GIVEN DATA:
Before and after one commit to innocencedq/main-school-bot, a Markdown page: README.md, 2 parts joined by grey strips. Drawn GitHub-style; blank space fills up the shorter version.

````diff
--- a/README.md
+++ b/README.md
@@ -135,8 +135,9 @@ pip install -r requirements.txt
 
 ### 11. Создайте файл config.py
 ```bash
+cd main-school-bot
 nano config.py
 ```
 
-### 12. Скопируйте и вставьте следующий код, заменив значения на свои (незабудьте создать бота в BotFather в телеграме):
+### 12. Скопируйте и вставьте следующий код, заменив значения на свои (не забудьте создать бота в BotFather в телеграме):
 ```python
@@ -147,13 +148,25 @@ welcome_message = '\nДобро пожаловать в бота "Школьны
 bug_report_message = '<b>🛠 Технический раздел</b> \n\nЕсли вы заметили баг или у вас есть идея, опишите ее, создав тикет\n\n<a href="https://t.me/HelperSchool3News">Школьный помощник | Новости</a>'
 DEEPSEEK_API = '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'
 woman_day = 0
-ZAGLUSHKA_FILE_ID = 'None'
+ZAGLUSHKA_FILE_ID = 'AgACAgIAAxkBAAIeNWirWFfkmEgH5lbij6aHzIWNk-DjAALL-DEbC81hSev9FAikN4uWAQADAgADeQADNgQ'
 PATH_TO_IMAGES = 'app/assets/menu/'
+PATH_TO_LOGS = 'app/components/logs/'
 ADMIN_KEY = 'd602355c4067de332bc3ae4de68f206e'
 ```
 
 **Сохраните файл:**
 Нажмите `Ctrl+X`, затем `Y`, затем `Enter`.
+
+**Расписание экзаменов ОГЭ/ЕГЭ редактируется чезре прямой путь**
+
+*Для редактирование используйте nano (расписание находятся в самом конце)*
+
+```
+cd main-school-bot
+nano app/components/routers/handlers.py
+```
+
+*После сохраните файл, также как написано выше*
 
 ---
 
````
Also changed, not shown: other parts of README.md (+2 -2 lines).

YOUR INSTRUCTIONS: Taking the records above, retype every line from the one with "-147,13 +148,25 @@" down to the one with "bug_report_message = '<b>🛠", exactly and with nothing else.

TASK OUTPUT:
@@ -147,13 +148,25 @@ welcome_message = '\nДобро пожаловать в бота "Школьны
 bug_report_message = '<b>🛠 Технический раздел</b> \n\nЕсли вы заметили баг или у вас есть идея, опишите ее, создав тикет\n\n<a href="https://t.me/HelperSchool3News">Школьный помощник | Новости</a>'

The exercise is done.